Data shown:
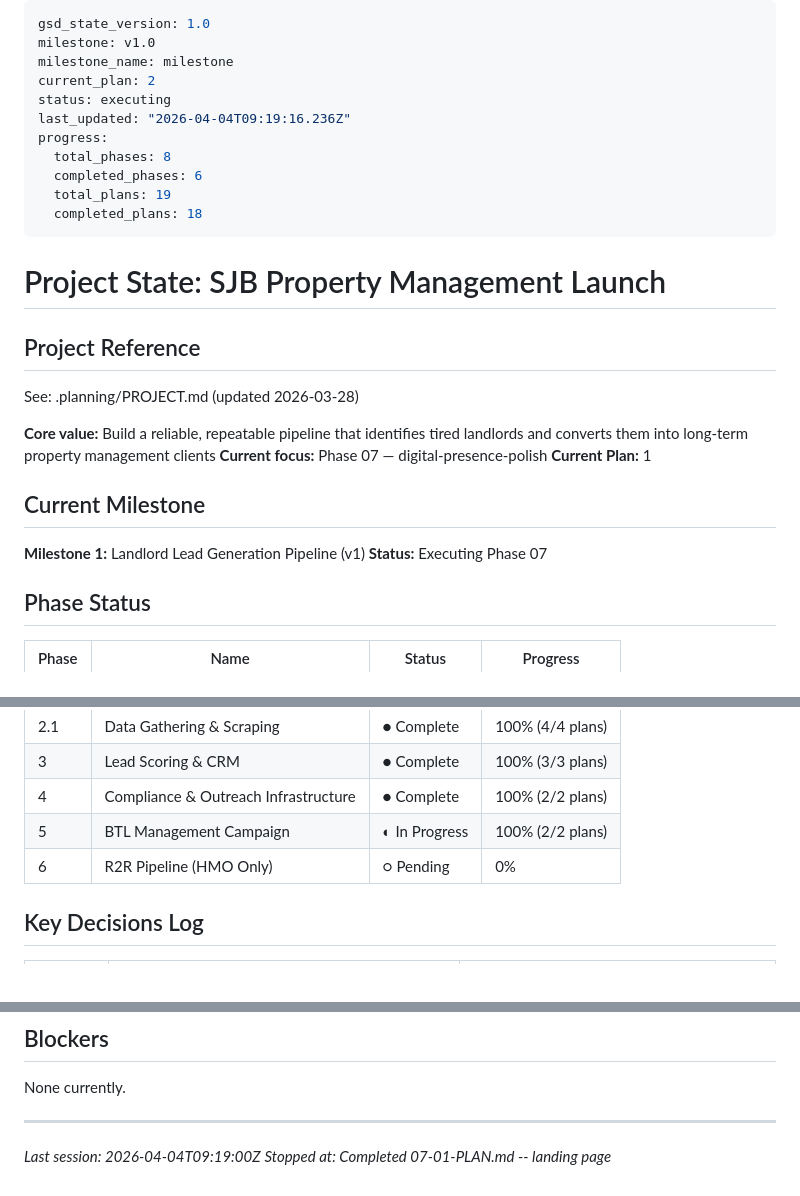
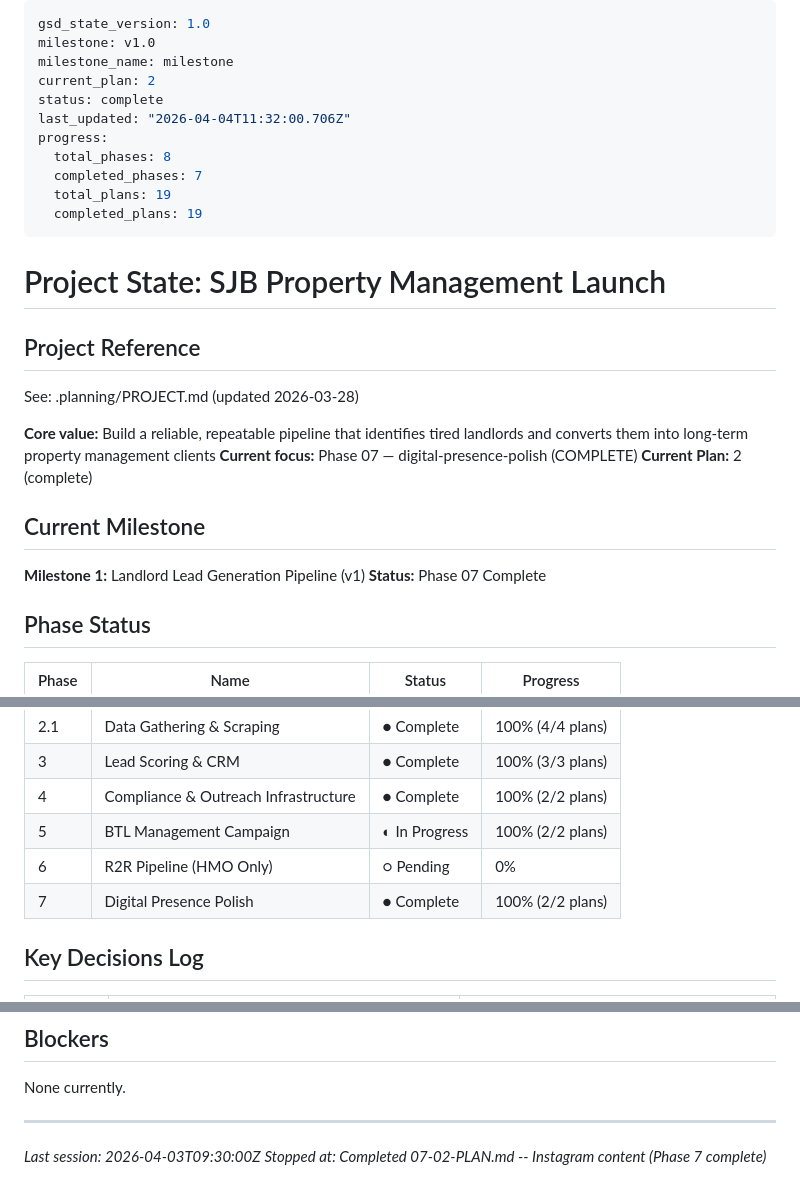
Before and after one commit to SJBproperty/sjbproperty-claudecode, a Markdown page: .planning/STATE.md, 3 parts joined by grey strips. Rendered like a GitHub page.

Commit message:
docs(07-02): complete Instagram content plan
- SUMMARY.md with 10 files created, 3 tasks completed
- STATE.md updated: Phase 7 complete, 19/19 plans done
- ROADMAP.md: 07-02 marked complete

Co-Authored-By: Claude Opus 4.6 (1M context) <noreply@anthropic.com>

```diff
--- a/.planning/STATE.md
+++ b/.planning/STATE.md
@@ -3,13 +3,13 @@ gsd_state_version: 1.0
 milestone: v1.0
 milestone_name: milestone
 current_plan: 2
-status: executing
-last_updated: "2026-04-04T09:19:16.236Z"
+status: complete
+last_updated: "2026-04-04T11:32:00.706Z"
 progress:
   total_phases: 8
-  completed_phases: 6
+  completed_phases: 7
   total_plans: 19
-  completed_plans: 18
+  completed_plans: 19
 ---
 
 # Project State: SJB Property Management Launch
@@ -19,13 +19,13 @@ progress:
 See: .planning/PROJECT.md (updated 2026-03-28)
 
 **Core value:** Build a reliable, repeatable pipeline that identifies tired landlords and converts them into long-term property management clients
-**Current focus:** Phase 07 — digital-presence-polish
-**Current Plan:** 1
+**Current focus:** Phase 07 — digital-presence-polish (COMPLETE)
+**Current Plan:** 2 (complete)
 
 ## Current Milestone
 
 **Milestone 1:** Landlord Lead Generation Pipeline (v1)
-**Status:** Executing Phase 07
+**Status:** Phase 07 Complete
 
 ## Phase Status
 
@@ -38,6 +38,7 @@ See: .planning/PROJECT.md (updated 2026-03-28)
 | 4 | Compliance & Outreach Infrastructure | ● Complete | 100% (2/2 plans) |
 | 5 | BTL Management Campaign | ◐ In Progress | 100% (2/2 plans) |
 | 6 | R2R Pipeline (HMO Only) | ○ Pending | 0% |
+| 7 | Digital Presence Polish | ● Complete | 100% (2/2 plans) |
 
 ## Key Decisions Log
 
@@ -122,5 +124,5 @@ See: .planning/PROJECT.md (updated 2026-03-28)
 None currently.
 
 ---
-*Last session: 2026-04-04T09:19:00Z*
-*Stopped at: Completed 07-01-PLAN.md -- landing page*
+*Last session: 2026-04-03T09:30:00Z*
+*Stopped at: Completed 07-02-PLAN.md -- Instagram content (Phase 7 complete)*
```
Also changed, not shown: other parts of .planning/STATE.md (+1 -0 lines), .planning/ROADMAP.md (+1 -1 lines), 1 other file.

What is needed:
The whole listing is to be written out exactly; the pictures stay out of the copy.

Written answer:
Before and after one commit to SJBproperty/sjbproperty-claudecode, a Markdown page: .planning/STATE.md, 3 parts joined by grey strips. Rendered like a GitHub page.

Commit message:
docs(07-02): complete Instagram content plan
- SUMMARY.md with 10 files created, 3 tasks completed
- STATE.md updated: Phase 7 complete, 19/19 plans done
- ROADMAP.md: 07-02 marked complete

Co-Authored-By: Claude Opus 4.6 (1M context) <noreply@anthropic.com>

```diff
--- a/.planning/STATE.md
+++ b/.planning/STATE.md
@@ -3,13 +3,13 @@ gsd_state_version: 1.0
 milestone: v1.0
 milestone_name: milestone
 current_plan: 2
-status: executing
-last_updated: "2026-04-04T09:19:16.236Z"
+status: complete
+last_updated: "2026-04-04T11:32:00.706Z"
 progress:
   total_phases: 8
-  completed_phases: 6
+  completed_phases: 7
   total_plans: 19
-  completed_plans: 18
+  completed_plans: 19
 ---
 
 # Project State: SJB Property Management Launch
@@ -19,13 +19,13 @@ progress:
 See: .planning/PROJECT.md (updated 2026-03-28)
 
 **Core value:** Build a reliable, repeatable pipeline that identifies tired landlords and converts them into long-term property management clients
-**Current focus:** Phase 07 — digital-presence-polish
-**Current Plan:** 1
+**Current focus:** Phase 07 — digital-presence-polish (COMPLETE)
+**Current Plan:** 2 (complete)
 
 ## Current Milestone
 
 **Milestone 1:** Landlord Lead Generation Pipeline (v1)
-**Status:** Executing Phase 07
+**Status:** Phase 07 Complete
 
 ## Phase Status
 
@@ -38,6 +38,7 @@ See: .planning/PROJECT.md (updated 2026-03-28)
 | 4 | Compliance & Outreach Infrastructure | ● Complete | 100% (2/2 plans) |
 | 5 | BTL Management Campaign | ◐ In Progress | 100% (2/2 plans) |
 | 6 | R2R Pipeline (HMO Only) | ○ Pending | 0% |
+| 7 | Digital Presence Polish | ● Complete | 100% (2/2 plans) |
 
 ## Key Decisions Log
 
@@ -122,5 +124,5 @@ See: .planning/PROJECT.md (updated 2026-03-28)
 None currently.
 
 ---
-*Last session: 2026-04-04T09:19:00Z*
-*Stopped at: Completed 07-01-PLAN.md -- landing page*
+*Last session: 2026-04-03T09:30:00Z*
+*Stopped at: Completed 07-02-PLAN.md -- Instagram content (Phase 7 complete)*
```
Also changed, not shown: other parts of .planning/STATE.md (+1 -0 lines), .planning/ROADMAP.md (+1 -1 lines), 1 other file.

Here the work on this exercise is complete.